I am pretty addicted to these lentils. I have made them approximately 4 times in the last 2 weeks… wrapped in a whole wheat tortilla, spread over my favorite and easiest bread recipe, and straight from the fridge. My son likes to eat them with a spoon alongside me, but due to the choking hazard, I make sure to leave the walnuts out of his portion.

Lentils folded into Yogurt, Spinach, and Basil

  • 1/2 cup chopped walnuts, chopped to the size of lentils
  • 2 cups baby spinach or arugula
  • 1 cup fresh basil leaves
  • 1 cup cooked lentils
  • 1 lemon
  • 1 cup Greek or plain yogurt
  • 1/4 cup extra virgin olive oil
  • fine grain sea salt
  • freshly ground pepper
  • 1/2 cup Parmesan cheese, shaved

With a sharp knife, gently slice the spinach and basil leaves into bite-sized pieces without bruising them. Otherwise, tear by hand.

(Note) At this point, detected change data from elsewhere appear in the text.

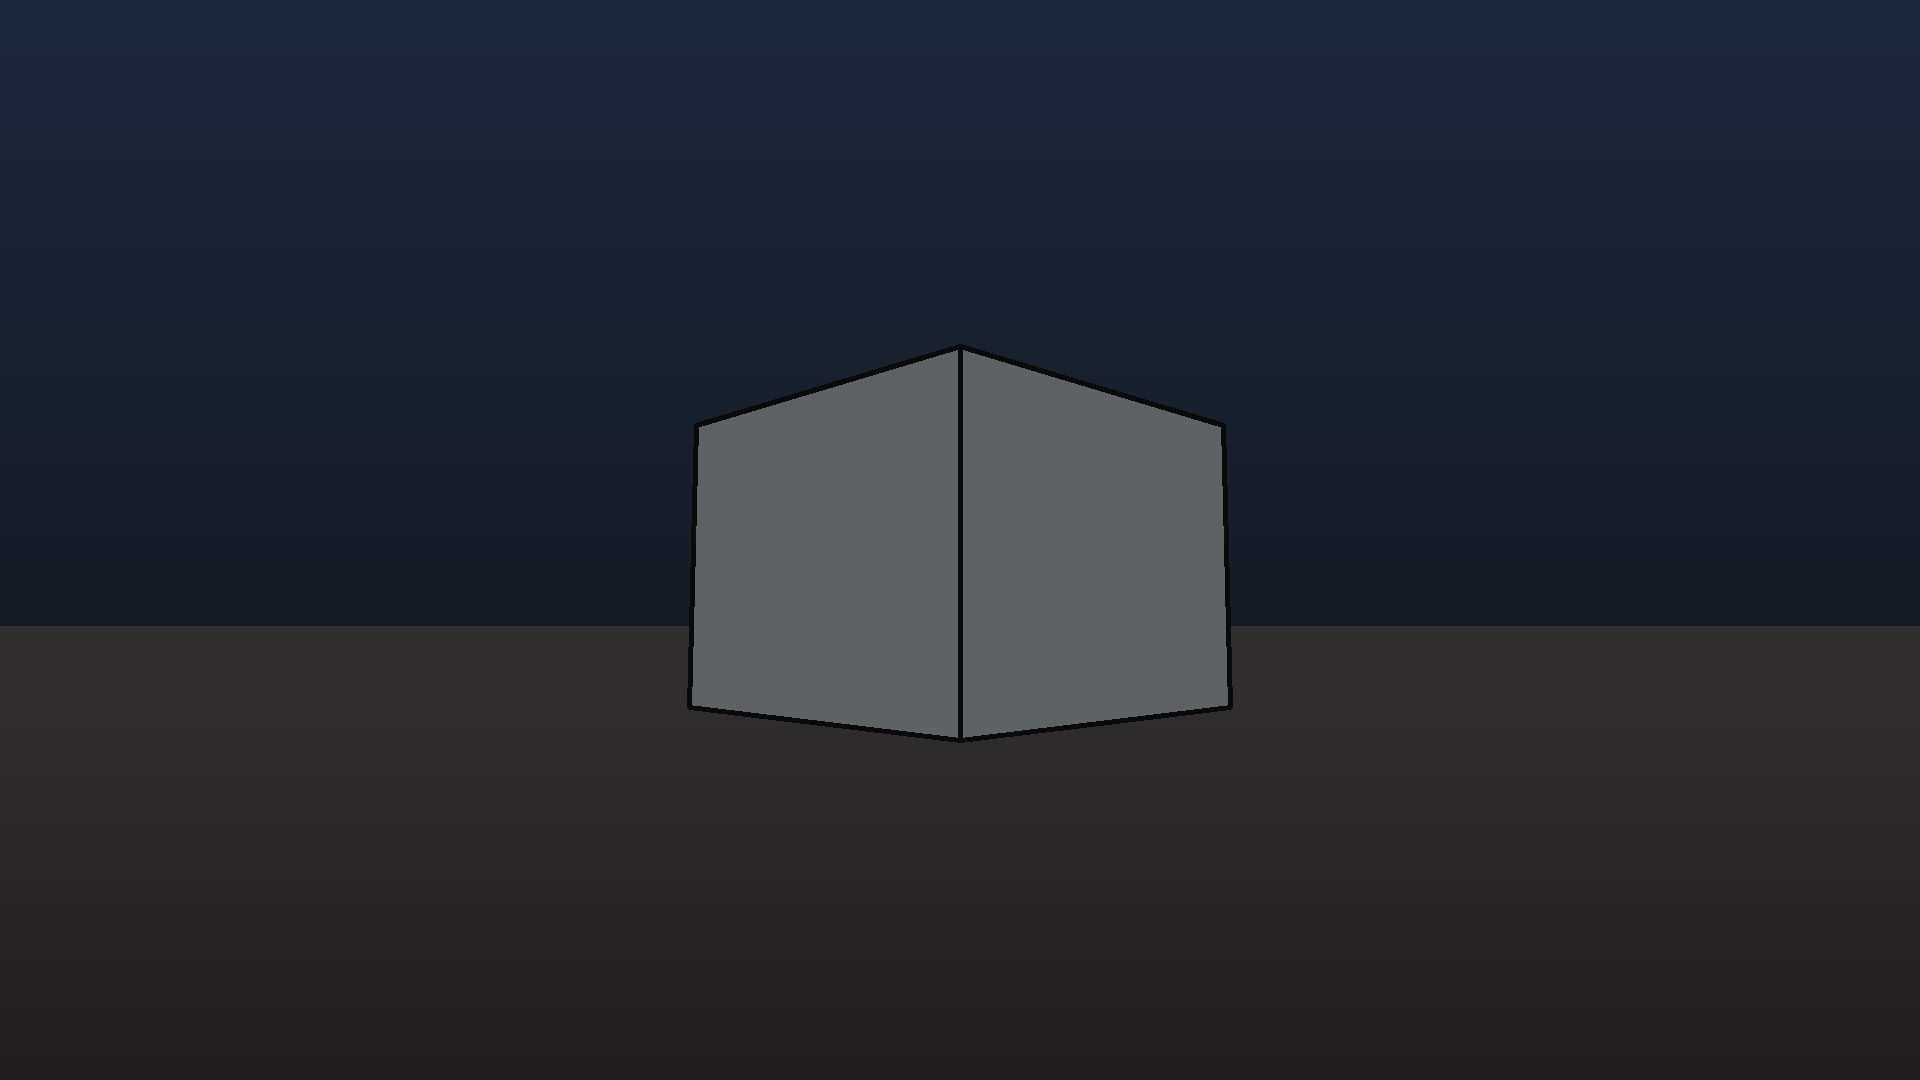
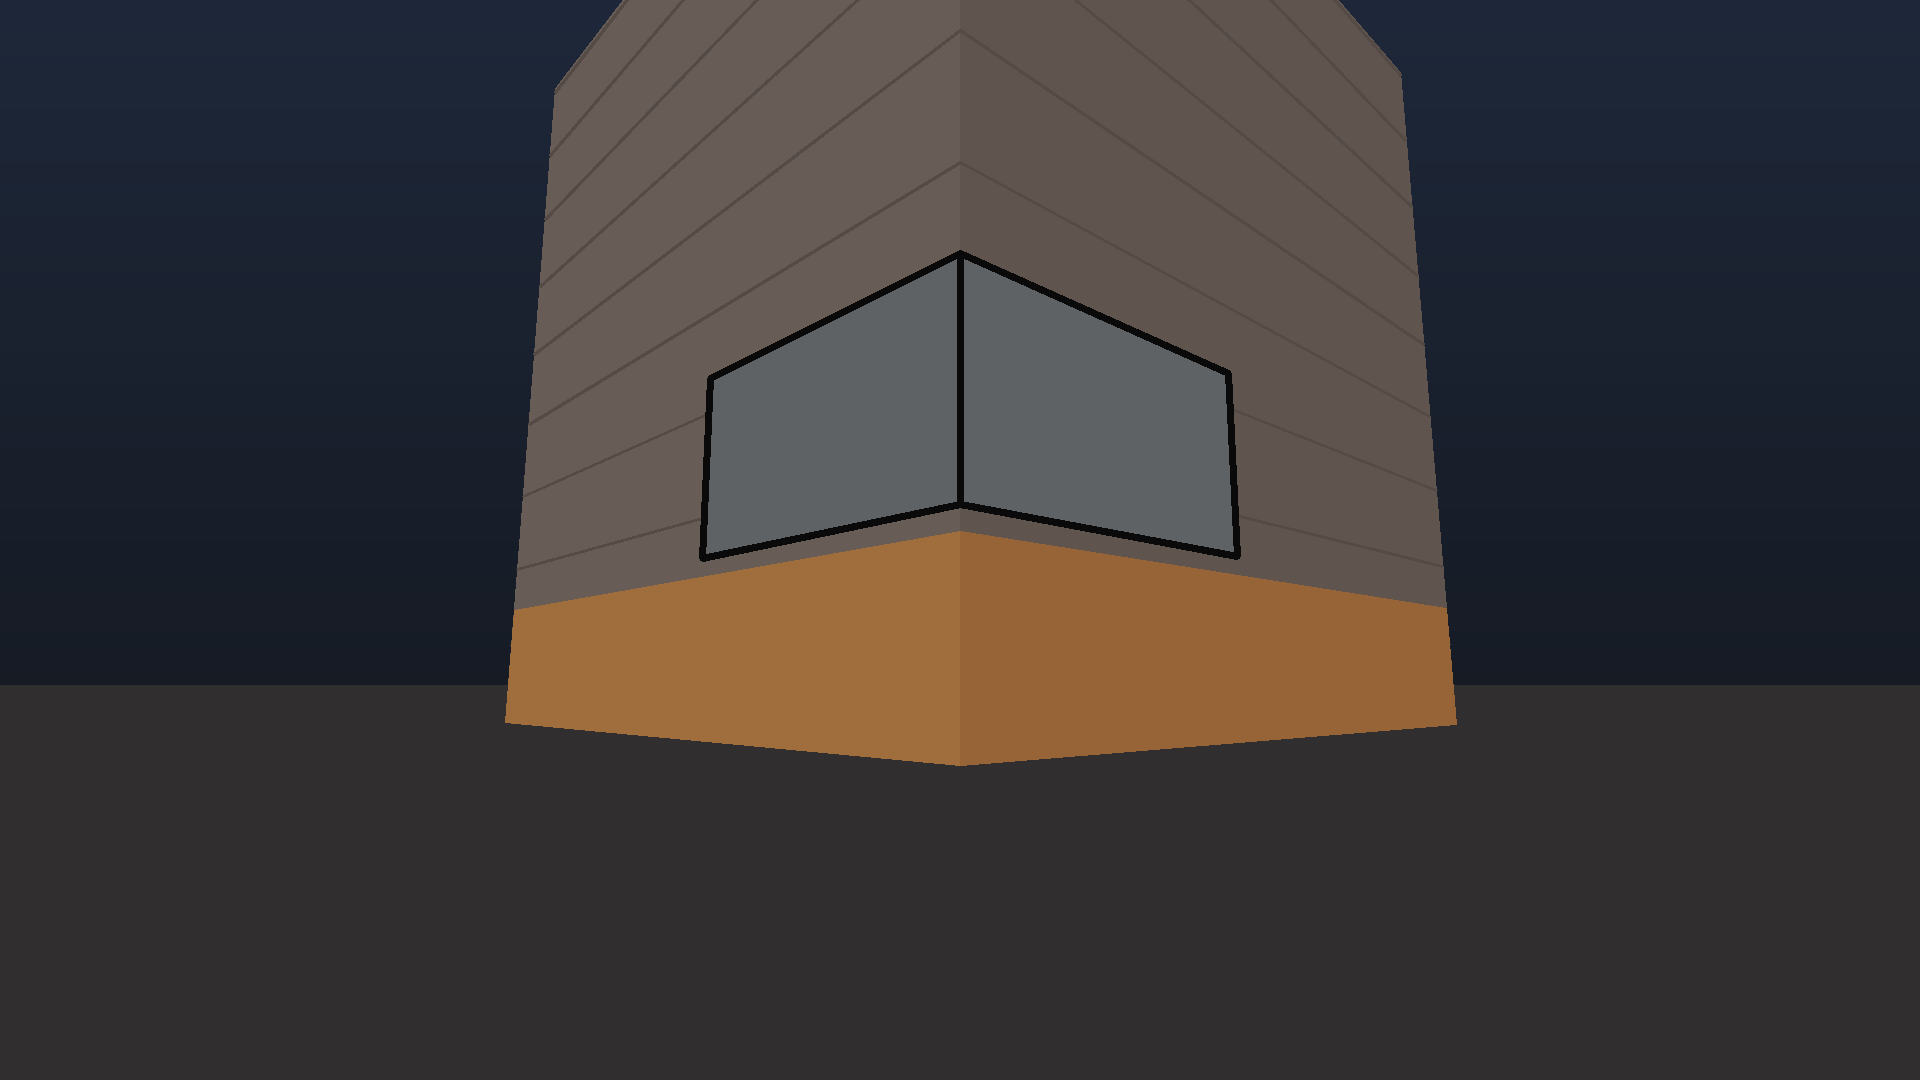
Hero backdrop v2: guide render now includes the building mass; elevated corner screen from photo_demo spec, quads taken from the projected geometry

diff --git a/web/app/hero3d/hero3d.js b/web/app/hero3d/hero3d.js
@@ -113,7 +113,7 @@ async function main() {
   // Default: photo mode (AI-generated street photo + live screen content). `?mode=3d` is the full 3D street.
   const PHOTO = true;   // fork: photo mode with our own generated backdrop (bg.json)
   const run = q.get('run');
-  const base = run ? `/${run.replace(/^\/+|\/+$/g, '')}` : new URL('../../hero/demo', import.meta.url).pathname;
+  const base = run ? `/${run.replace(/^\/+|\/+$/g, '')}` : new URL('../../hero/photo_demo', import.meta.url).pathname;
   const specBase = base;   // the photo's screen geometry
   const [scene, assumed, trueSpec] = await Promise.all([
     getJSON(`${base}/scene.json`), getJSON(`${specBase}/assumed_screen.json`), getJSON(`${specBase}/true_screen.json`)]);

Place the lentils in a bowl and mix in the spinach and basil. Squeeze the lemon into the lentils (mindful to omit the seeds), mix, and then fold in the yogurt. Mix again, and then pour in the olive oil, stirring, as you do, to combine. At this point, taste the mixture, and season with salt, and two good grindings of pepper. Finally, fold the nuts into the dish, and finish with a drizzle of oil.

The lentils and greens will keep in an airtight jar in the refrigerator for at least three days.

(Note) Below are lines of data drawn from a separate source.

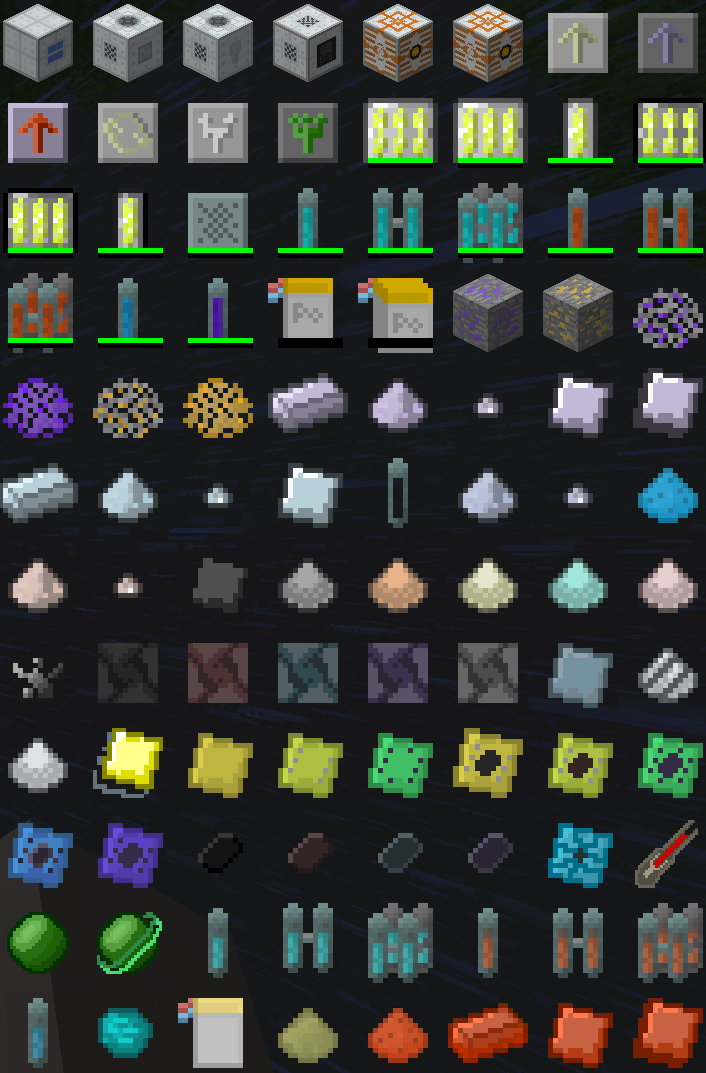
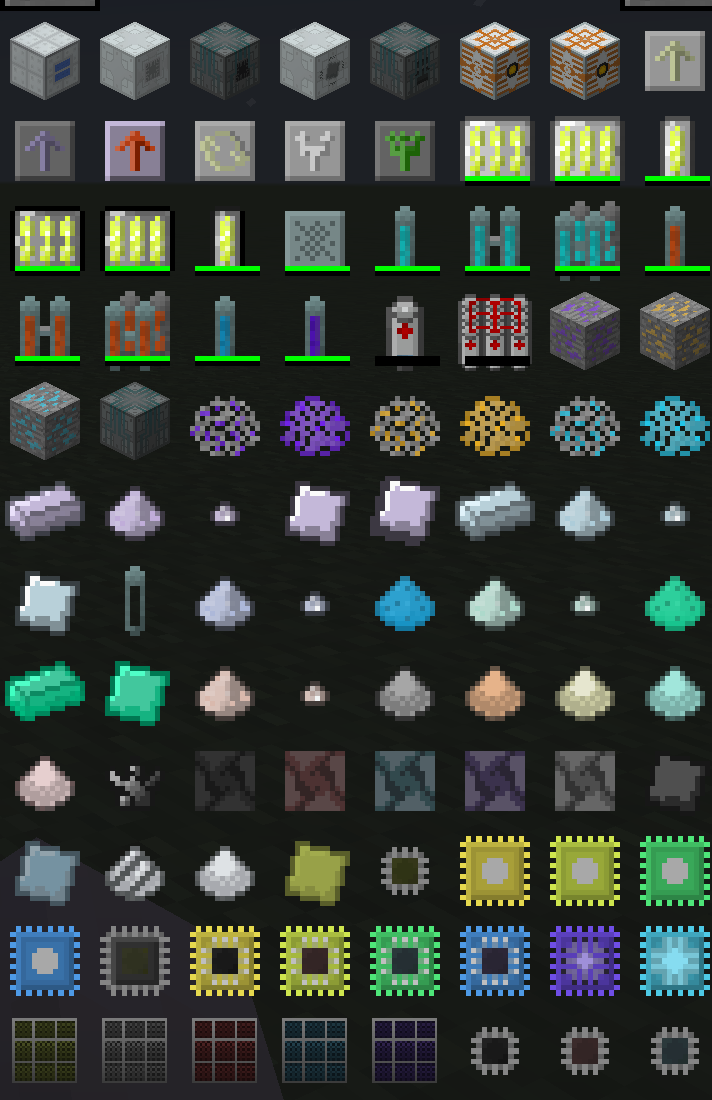
change: Lithium battery full craft. New processor/microcontroller waffles

diff --git a/src/main/java/cd/ethercd/it/ITcRecipes.java b/src/main/java/cd/ethercd/it/ITcRecipes.java
@@ -80,6 +80,12 @@ public class ITcRecipes {
                 " M ",
                 'T', BasicCraftItem.TECHNETIUM_DUST.getStack(),
                 'M', BasicCraftItem.MOLYBDENUM_SMALL_DUST.getStack());
+        addBasicRecipe(BasicCraftItem.COBALT_LITHIUM_MIXTURE.getStack(3),
+                "CCC",
+                "CLL",
+                "LLL",
+                'C', BasicCraftItem.COBALT_DUST.getStack(),
+                'L', IC2Items.dust_lithium);
         addRecipeForRod(ITcItemLoader.technetium_rod, ITcItemLoader.technetium_dual_rod, ITcItemLoader.technetium_quad_rod);
         addRecipeForRod(ITcItemLoader.molybdenum_rod, ITcItemLoader.molybdenum_dual_rod, ITcItemLoader.molybdenum_quad_rod);
 
@@ -363,11 +369,11 @@ public class ITcRecipes {
 
         addCrystalGrowerRecipe(factory.forStack(BasicCraftItem.PURIFIED_SILICON.getStack()), BasicCraftItem.SILICON_INGOT.getStack());
 
-        addLithographyUnitRecipe(factory, BasicCraftItem.MICROCONTROLLER_LITHOGRAPHY_MASK.getStack(), BasicCraftItem.SILICON_PLATE.getStack(), BasicCraftItem.MICROCONTROLLER_CHIP.getStack());
-        addLithographyUnitRecipe(factory, BasicCraftItem.BASIC_PROCESSOR_LITHOGRAPHIC_MASK.getStack(), BasicCraftItem.SILICON_PLATE.getStack(), BasicCraftItem.BASIC_PROCESSOR_CHIP.getStack());
-        addLithographyUnitRecipe(factory, BasicCraftItem.IMPROVED_PROCESSOR_LITHOGRAPHIC_MASK.getStack(), BasicCraftItem.IMPROVED_SILICON_PLATE.getStack(), BasicCraftItem.IMPROVED_PROCESSOR_CHIP.getStack());
-        addImprovedLithographyUnitRecipe(factory, BasicCraftItem.ADVANCED_PROCESSOR_LITHOGRAPHIC_MASK.getStack(), BasicCraftItem.ADVANCED_SILICON_PLATE.getStack(), BasicCraftItem.ADVANCED_PROCESSOR_CHIP.getStack());
-        addImprovedLithographyUnitRecipe(factory, BasicCraftItem.PERFECT_PROCESSOR_LITHOGRAPHIC_MASK.getStack(), BasicCraftItem.PERFECT_SILICON_PLATE.getStack(), BasicCraftItem.PERFECT_PROCESSOR_CHIP.getStack());
+        addLithographyUnitRecipe(factory, BasicCraftItem.MICROCONTROLLER_LITHOGRAPHY_MASK.getStack(), BasicCraftItem.SILICON_PLATE.getStack(), BasicCraftItem.MICROCONTROLLER_WAFFLE.getStack());
+        addLithographyUnitRecipe(factory, BasicCraftItem.BASIC_PROCESSOR_LITHOGRAPHIC_MASK.getStack(), BasicCraftItem.SILICON_PLATE.getStack(), BasicCraftItem.BASIC_PROCESSOR_WAFFLE.getStack());
+        addLithographyUnitRecipe(factory, BasicCraftItem.IMPROVED_PROCESSOR_LITHOGRAPHIC_MASK.getStack(), BasicCraftItem.IMPROVED_SILICON_PLATE.getStack(), BasicCraftItem.IMPROVED_PROCESSOR_WAFFLE.getStack());
+        addImprovedLithographyUnitRecipe(factory, BasicCraftItem.ADVANCED_PROCESSOR_LITHOGRAPHIC_MASK.getStack(), BasicCraftItem.ADVANCED_SILICON_PLATE.getStack(), BasicCraftItem.ADVANCED_PROCESSOR_WAFFLE.getStack());
+        addImprovedLithographyUnitRecipe(factory, BasicCraftItem.PERFECT_PROCESSOR_LITHOGRAPHIC_MASK.getStack(), BasicCraftItem.PERFECT_SILICON_PLATE.getStack(), BasicCraftItem.PERFECT_PROCESSOR_WAFFLE.getStack());
 
         addSolderingRecipe(factory, IC2Items.cable_copper, 2, IC2Items.dust_tin, 2, new ItemStack(Items.REDSTONE), 2, IC2Items.circuit);
         addSolderingRecipe(factory, IC2Items.circuit, 1, new ItemStack(Items.GLOWSTONE_DUST), 2, IC2Items.dust_lapis, 2, IC2Items.advanced_circuit);

diff --git a/src/main/java/cd/ethercd/it/items/BasicCraftItem.java b/src/main/java/cd/ethercd/it/items/BasicCraftItem.java
@@ -71,7 +71,13 @@ public enum BasicCraftItem {
     ADVANCED_PROCESSOR("advanced_processor"),
     PERFECT_PROCESSOR("perfect_processor"),
     QUANTUM_PROCESSOR("quantum_processor"),
-    PRHOTONIC_PROCESSOR("photonic_processor"),
+    PHOTONIC_PROCESSOR("photonic_processor"),
+
+    MICROCONTROLLER_WAFFLE("microcontroller_waffle"),
+    BASIC_PROCESSOR_WAFFLE("basic_processor_waffle"),
+    IMPROVED_PROCESSOR_WAFFLE("improved_processor_waffle"),
+    ADVANCED_PROCESSOR_WAFFLE("advanced_processor_waffle"),
+    PERFECT_PROCESSOR_WAFFLE("perfect_processor_waffle"),
 
     BASIC_PROCESSOR_CHIP("basic_processor_chip"),
     IMPROVED_PROCESSOR_CHIP("improved_processor_chip"),

diff --git a/src/main/java/cd/ethercd/it/jei/machines/ImprovedLithographyUnitCategory.java b/src/main/java/cd/ethercd/it/jei/machines/ImprovedLithographyUnitCategory.java
@@ -24,7 +24,7 @@ public class ImprovedLithographyUnitCategory extends IORecipeCategory<Lithograph
 
     public ImprovedLithographyUnitCategory(IGuiHelper h) {
         super(ITcMachine.improved_lithography_unit, ITcRecipes.improved_lithography_unit);
-        bg = h.createDrawable(new ResourceLocation(IndustrialTinyCraft.MODID + ":textures/gui/improved_lithography_unit.png"), 43, 34, 90, 18);
+        bg = h.createDrawable(new ResourceLocation(IndustrialTinyCraft.MODID + ":textures/gui/improved_lithography_unit.png"), 43, 33, 90, 18);
     }
 
     @Override

diff --git a/src/main/java/cd/ethercd/it/jei/machines/LithographyUnitCategory.java b/src/main/java/cd/ethercd/it/jei/machines/LithographyUnitCategory.java
@@ -25,7 +25,7 @@ public class LithographyUnitCategory extends IORecipeCategory<LithographyRecipeM
 
     public LithographyUnitCategory(IGuiHelper h) {
         super(ITcMachine.lithography_unit, ITcRecipes.lithography_unit);
-        bg = h.createDrawable(new ResourceLocation(IndustrialTinyCraft.MODID + ":textures/gui/lithography_unit.png"), 43, 34, 90, 18);
+        bg = h.createDrawable(new ResourceLocation(IndustrialTinyCraft.MODID + ":textures/gui/lithography_unit.png"), 43, 33, 90, 18);
     }
 
     @Override

diff --git a/src/main/java/cd/ethercd/it/utils/LithographyRecipeManager.java b/src/main/java/cd/ethercd/it/utils/LithographyRecipeManager.java
@@ -57,7 +57,7 @@ public class LithographyRecipeManager {
                 ItemStack input1 = entry.getKey().input;
                 ItemStack input2 = ent.getKey().input;
                 ItemStack output = ent.getValue();
-                DualInputRecipeWrapper recipe = new DualInputRecipeWrapper(input1, input2, output);
+                DualInputRecipeWrapper recipe = new DualInputRecipeWrapper(input2, input1, output);
                 jeiRecipes.add(recipe);
             }
         }

diff --git a/README.md b/README.md
@@ -9,32 +9,6 @@ An addon that adds a new industry branch (processors) and research. Have fun!
 
 </div>
 
-### New ores and elements
-
-**Cyrtolite** and **Wulfenite**
-
-**Zirconium** (in reactor components), **Hafnium** (used in electronics), and **Molybdenum** (in heat-resistant materials)
-
-### A new development branch for electronics
-
-Adds different **processor technologies**, each requiring new resources!
-
-Used in almost all electronics of new **items/improvements/mechanisms**
-
-### Reactor things
-
-Adds a neutron moderator, target rods for producing new isotopes
-
-### Upgrades!
-
-In addition to the well-worn upgrades for mechanisms like Overclocker, the project will add "Parallel Processing" upgrades and other more useful upgrades (like "Centrifuge Heating Holder").
-
-### Application of lithium
-
-Also, the previously useless lithium is now used for batteries and the new MFSU. Don't forget to fill them with electrolyte!
-
-### Screenshot
-
 ![Screenshot](./src/main/resources/screenshot.png)
 
 ## How to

When you’re ready to assemble, bring the lentil mixture to room temperature. Give it a taste, and adjust with more salt or some lemon juice. It can go on toasted bread, in a wrap, over salad or plain. Finish with some Parmesan shavings.